Booklist Reviews 2008 January #1
The second installment in the Companions Quartet moves along at a brisk pace. Connie, a rare and powerful Universal companion, is taken away to live in isolation with a great-aunt who is adamantly opposed to the Society for the Protection of Mythical Creatures. Meantime, the evil Kullervo manipulates Connie's friend Col into furthering the shape-shifter's deadly schemes. Readers who enjoyed book one will welcome the second helping of Golding's conservation-minded storytelling and multidimensional characters. Copyright 2008 Booklist Reviews.
Kirkus Reviews 2007 September #1

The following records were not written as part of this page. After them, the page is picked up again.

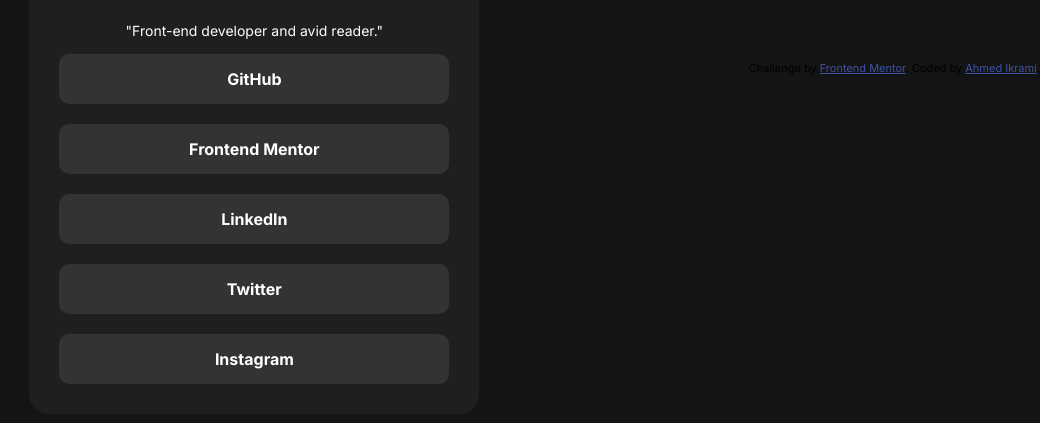
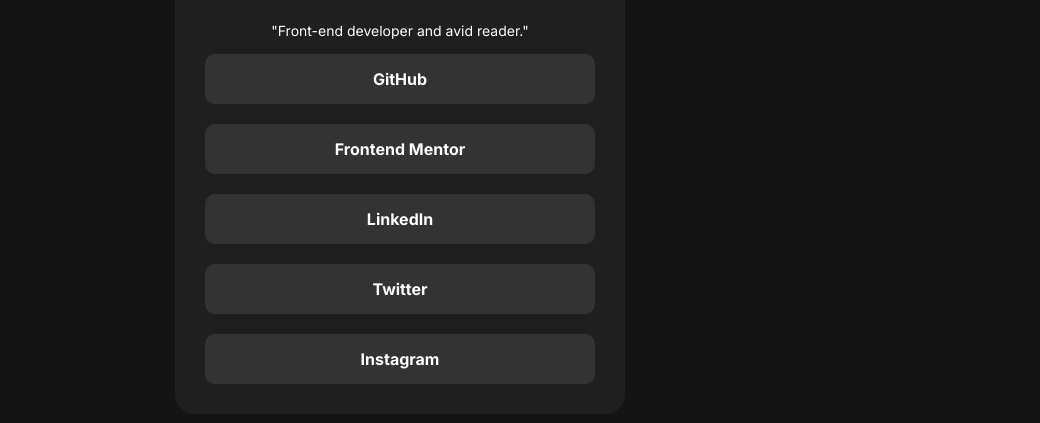
Before and after one commit to Ahmed-Ikrami/Social-Links-Profile, a plain HTML site: page index.html in a window 1280 px wide. Shown: the part 339-762 px from the top of the page, without its empty margins (240-1280 px from the left). Drawn offline with Linux system fonts and the light colour scheme.

Commit message:
Update index.html

```diff
--- a/index.html
+++ b/index.html
@@ -43,10 +43,7 @@
       <a href="#">Instagram</a>
     </div>
   </div>
-  <footer class="attribution">
-    Challenge by <a href="https://www.frontendmentor.io?ref=challenge">Frontend Mentor</a>.
-    Coded by <a href="#">Ahmed Ikrami</a>.
-  </footer>
+
 </body>
 
 </html>
```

Epic in structure but gentle in vibe, this series about mythical creatures now shifts from one primary perspective to two. Connie's a "universal" companion to all creatures inaccurately considered fictional (selkies, wood sprites, etc.); her friend Col is companion to pegasi. When strict relatives whisk Connie away to another town, forbidding contact with the secret Society for the Protection of Mythical Creatures, evil shapeshifter Kullervo kidnaps Col to lure Connie into danger. Kullervo seeks to destroy humankind, but Golding adds a level of complexity through Kullervo's claim that humans deserve annihilation for polluting the earth. A local political clash (an oil refinery wants a road built through an ancient forest) blends with the Kullervo battle, involving eco-activists and townspeople oblivious to the mythical creatures in their midst. Like last time, Golding ends this installment with closure rather than suspense, though Kullervo will clearly be back soon. Set in two coastal English towns and the woods between them, this pleasantly earnest series will appeal especially to fans of golden dragons and human-animal bonding. (Fantasy. 9-12) Copyright Kirkus 2007 Kirkus/BPI Communications. All rights reserved.
Library Media Connection Reviews 2008 January

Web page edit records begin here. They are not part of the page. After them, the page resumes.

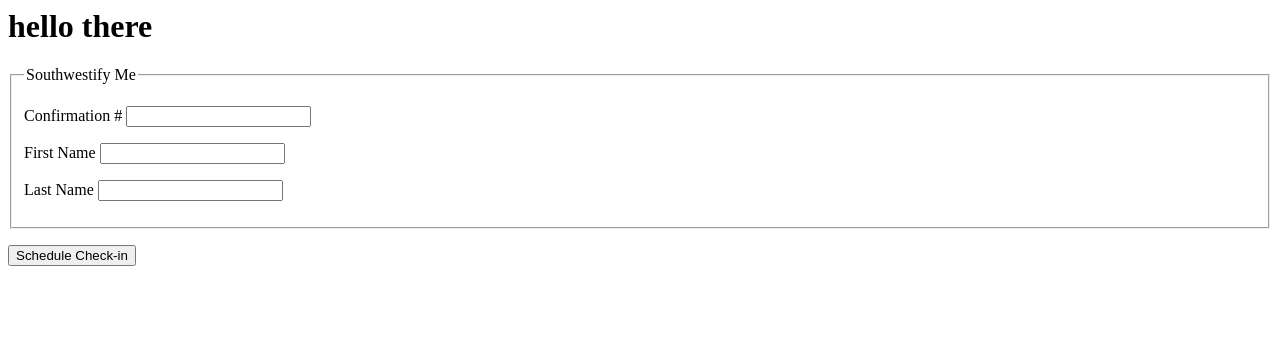
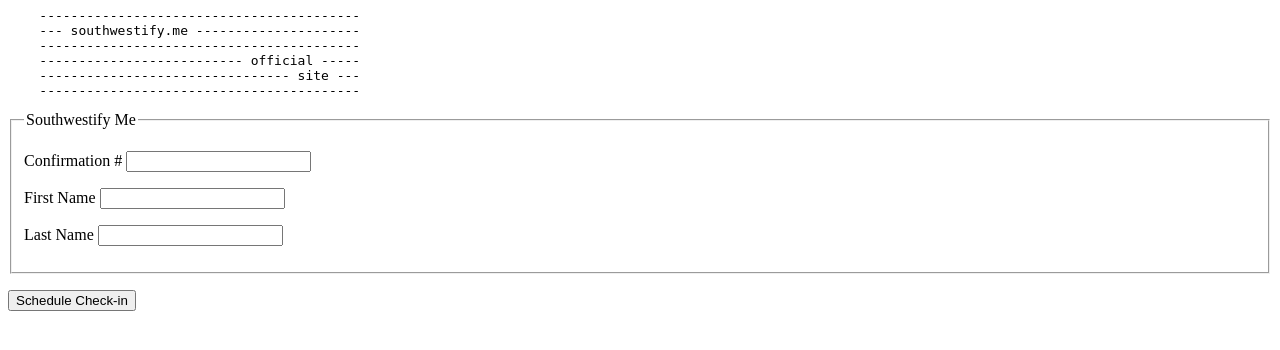
Before and after one commit to fjordskii/southwestify, a Flask app: page / in a window 1280 px wide. Shown: the top 350 px of the page. Run offline with Flask 2, Linux system fonts and the light colour scheme.

Commit message:
progress

```diff
--- a/app.py
+++ b/app.py
@@ -44,7 +44,7 @@ scheduler.start()
 ####### EXAMPLE CURL CALL
 # curl -X POST http://127.0.0.1:5000/schedule-flight  -H 'content-type: application/json' -d '{"conf": "NFMIU4", "fname": "ford", "lname": "heacock"}'
 # curl -X POST https://pyschedule.herokuapp.com/schedule-flight  -H 'content-type: application/json' -d '{"conf": "NFMIU4", "fname": "ford", "lname": "heacock"}'
-# curl -X POST https://pyschedule.herokuapp.com/schedule-flight  -H 'content-type: application/json' -d '{"time":"2019-12-17T12:38", "conf": "NFMIU4", "fname": "ford", "lname": "heacock"}'
+# curl -X POST https://pyschedule.herokuapp.com/schedule-flight  -H 'content-type: application/json' -d '{"time":"2019-12-17T12:42", "conf": "NFMIU4", "fname": "ford", "lname": "heacock"}'
 
 @flask_app.route('/', methods=['GET'])
 def hello():
@@ -76,17 +76,22 @@ def schedule_flight():
     data = request.form
     now = datetime.datetime.now()
 
-    now_plus_5 = now + datetime.timedelta(minutes = 1)
-    now_plus_5 = now_plus_5.replace(second=0, microsecond=0)
+    now_plus_1 = now + datetime.timedelta(minutes = 1)
+    now_plus_1 = now_plus_1.replace(second=0, microsecond=0)
     #get time to schedule and text to print from the json
     conf = data.get('conf')
     fname = data.get('fname')
     lname = data.get('lname')
 
-    print('Check in details: {} {} {}. Running at {}'.format(conf, fname, lname, now_plus_5))
-    job = scheduler.add_job(auto_checkin, trigger='date', next_run_time=str(now_plus_5),
+    print('Check in details: {} {} {}. Running at {}'.format(conf, fname, lname, now_plus_1))
+    job = scheduler.add_job(auto_checkin, trigger='date', next_run_time=str(now_plus_1),
                             args=[conf, fname, lname])
-    return redirect(url_for('thanks'))
+    return render_template('thanks.html', data={
+        'confirmation': conf,
+        'first_name': fname,
+        'last_name': lname,
+        'scheduled_for': now_plus_1
+    })
 
 @flask_app.route('/thanks', methods=['GET'])
 def thanks():
--- a/templates/index.html
+++ b/templates/index.html
@@ -1,4 +1,11 @@
-<h1>hello there</h1>
+<pre>
+    -----------------------------------------
+    --- southwestify.me ---------------------
+    -----------------------------------------
+    -------------------------- official -----
+    -------------------------------- site ---
+    -----------------------------------------
+</pre>
 <form action="/schedule-flight-form" method="post" class="hform">
   <fieldset>
     <legend>Southwestify Me</legend>
@@ -10,5 +17,5 @@
       <input type="text" name="lname" value="" id="lname"></p>
   </fieldset>
 
-  <p><input type="submit" name="submit" value="Schedule Check-in" class="button"></p>
+  <p><button type="submit" name="submit" class="button">Schedule Check-in</button></p>
 </form>
```
Also changed, not shown: templates/thanks.html (+18 -1 lines), jobs.sqlite (added).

This second book of the Companion's Quartet series, has Connie uprooted from her aunt Evelyn's home and placed with her great-aunt Godiva and great-uncle Hugh. Godiva is determined to break the bonds the Society for the Protection of Mythical Creatures has on Connie. Connie's friend and Evelyn are also members of the secret society, but Connie is a rare member of the highest order; she is able to bond with all the mythical creatures. The mythical creatures are in danger when the ancient forest around Hescombe, England, is scheduled to be bulldozed. The Society is planning an attack when Connie is kidnapped by the evil shape-shifter, Kulvero. Connie users her powers as a universal to escape, but the ensuing battle takes all Connie's power to escape the clutches of Kulvero and free her friends and creatures. Connie doesn't kill Kulvero when she has the chance, which leaves more adventure for fans in the next installment. Julia Golding infuses this book with warm and caring friendships, mystery and adventure, and an awareness and concern for the environment and animals. This will be an enjoyable fantasy for many, but especially for those with an interest in animals and environmentalism. Recommended. Leslie Schoenherr, Librarian, Lexington (Massachusetts) Christian Academy © 2008 Linworth Publishing, Inc.

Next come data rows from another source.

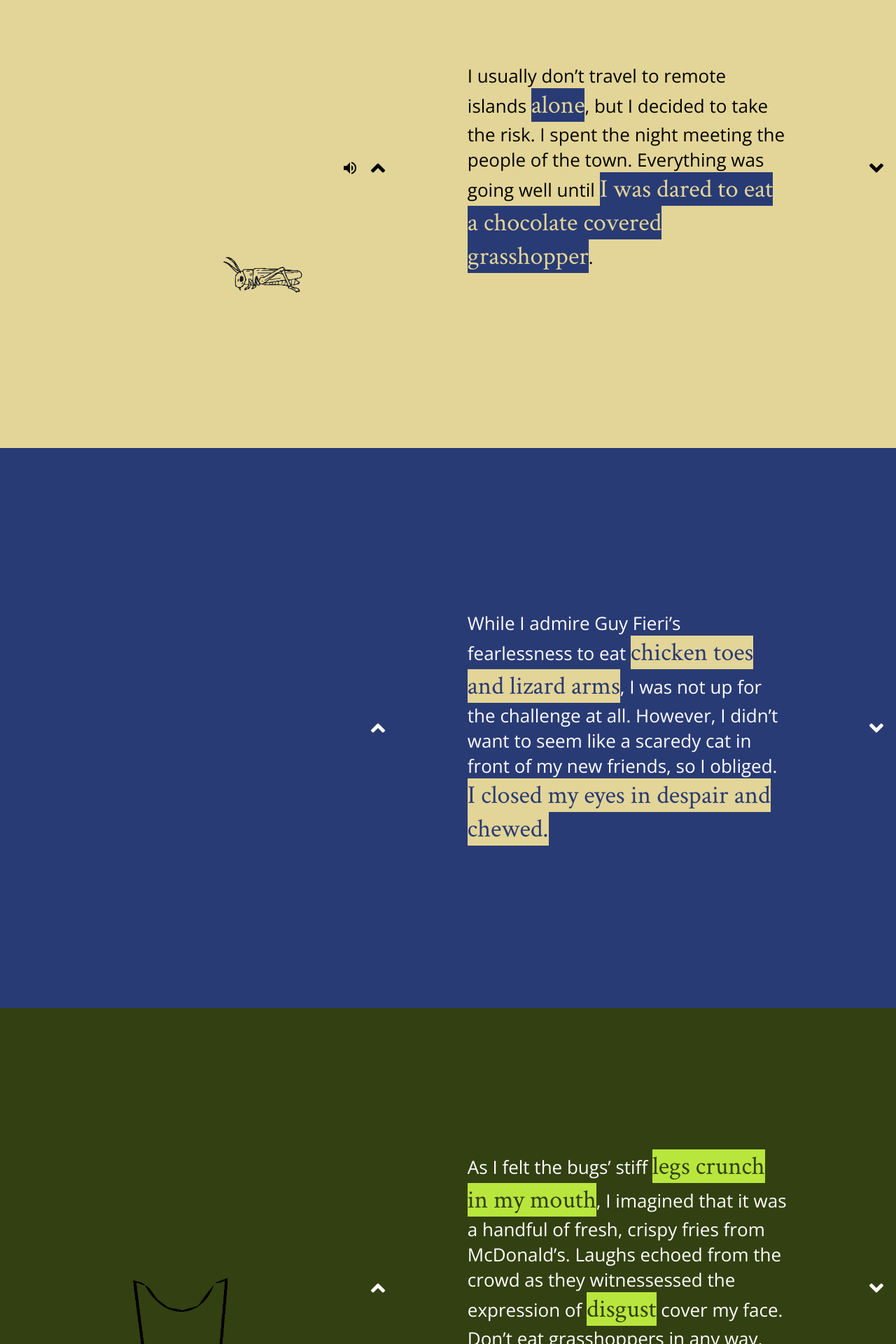
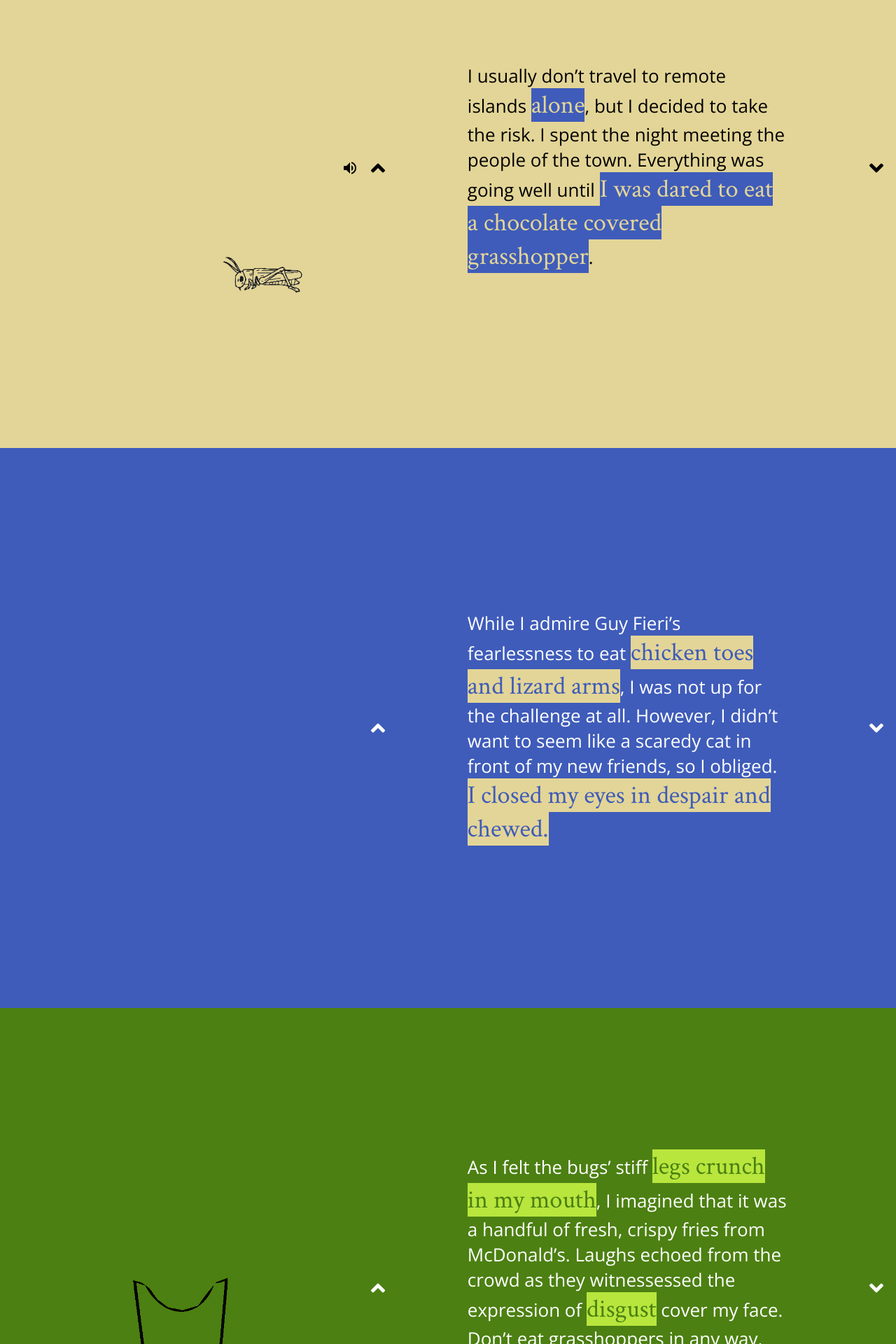
Before and after one commit to ryane1/GC-Final-Project, an Angular app: page /sad in a window 1280 px wide. Shown: the part 960-2880 px from the top of the page at 70% size. Built offline with nearby package versions, Linux system fonts and the light colour scheme.

Commit message:
updated sad colors

```diff
--- a/src/app/story/sadness-fear/sadness-fear.component.css
+++ b/src/app/story/sadness-fear/sadness-fear.component.css
@@ -41,7 +41,7 @@ section {
 .fearspan7 {
   font-family: "Crimson Text", serif;
   font-size: 1.4em;
-  background-color: #293b75;
+  background-color: #3f5cba;
   color: #e3d597;
 }
 .fearspan3,
@@ -49,14 +49,14 @@ section {
   font-family: "Crimson Text", serif;
   font-size: 1.4em;
   background-color: #e3d597;
-  color: #293b75;
+  color: #3f5cba;
 }
 .fearspan4,
 .fearspan9 {
   font-family: "Crimson Text", serif;
   font-size: 1.4em;
   background-color: #b8e63d;
-  color: #334011;
+  color: #4c8012;
 }
 .fearspan5,
 .fearspan10 {
@@ -81,12 +81,12 @@ p {
 }
 .fear3,
 .fear8 {
-  background-color: #293b75;
+  background-color: #3f5cba;
   color: white;
 }
 .fear4,
 .fear9 {
-  background-color: #334011;
+  background-color: #4c8012;
   color: white;
 }
 .fear5,
```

VOYA Reviews 2007 December
Eleven-year-old Connie Lionheart is in trouble. As the world's only universal companion-able to bond with all types of mythical creatures still secretly inhabiting the world, rather than just one species-she is vital to the Society of companions' efforts to protect these creatures. Connie's great-aunt, Godiva, is determined, however, to beat such "nonsense" out of her, virtually imprisoning Connie and isolating her from the Society. Meanwhile a new threat to local mythical creatures arises when an oil refinery plans to cut a road through the creatures' ancient woodland home. Connie's nemesis, the evil, shape-shifting Kullervo, plans to use the devastation to further his two goals: ridding the world of humans and seducing Connie (and her powers) to his side. Will Connie fall into his trap The second book in The Companions Quartet is stronger than the first, with plenty of action, lyrical writing, a strong environmental message, and a plucky heroine. Although the characters are somewhat stock (particularly Godiva), they wrestle with ambiguous feelings as readers also may. For example, although readers might not approve of Kullervo's methods, they could sympathize with his cause. The book has two issues, however. First the universal companions' extra magic is confusing and does not quite fit in the book's world. Readers new to the series could flounder in the plethora of characters and creatures. Still this lively, descriptive, and exciting fantasy for middle-grade readers should have wide appeal. Recommend it to young Percy Jackson and the Olympians fans.-Rebecca Moore 4Q 4P M Copyright 2007 Voya Reviews.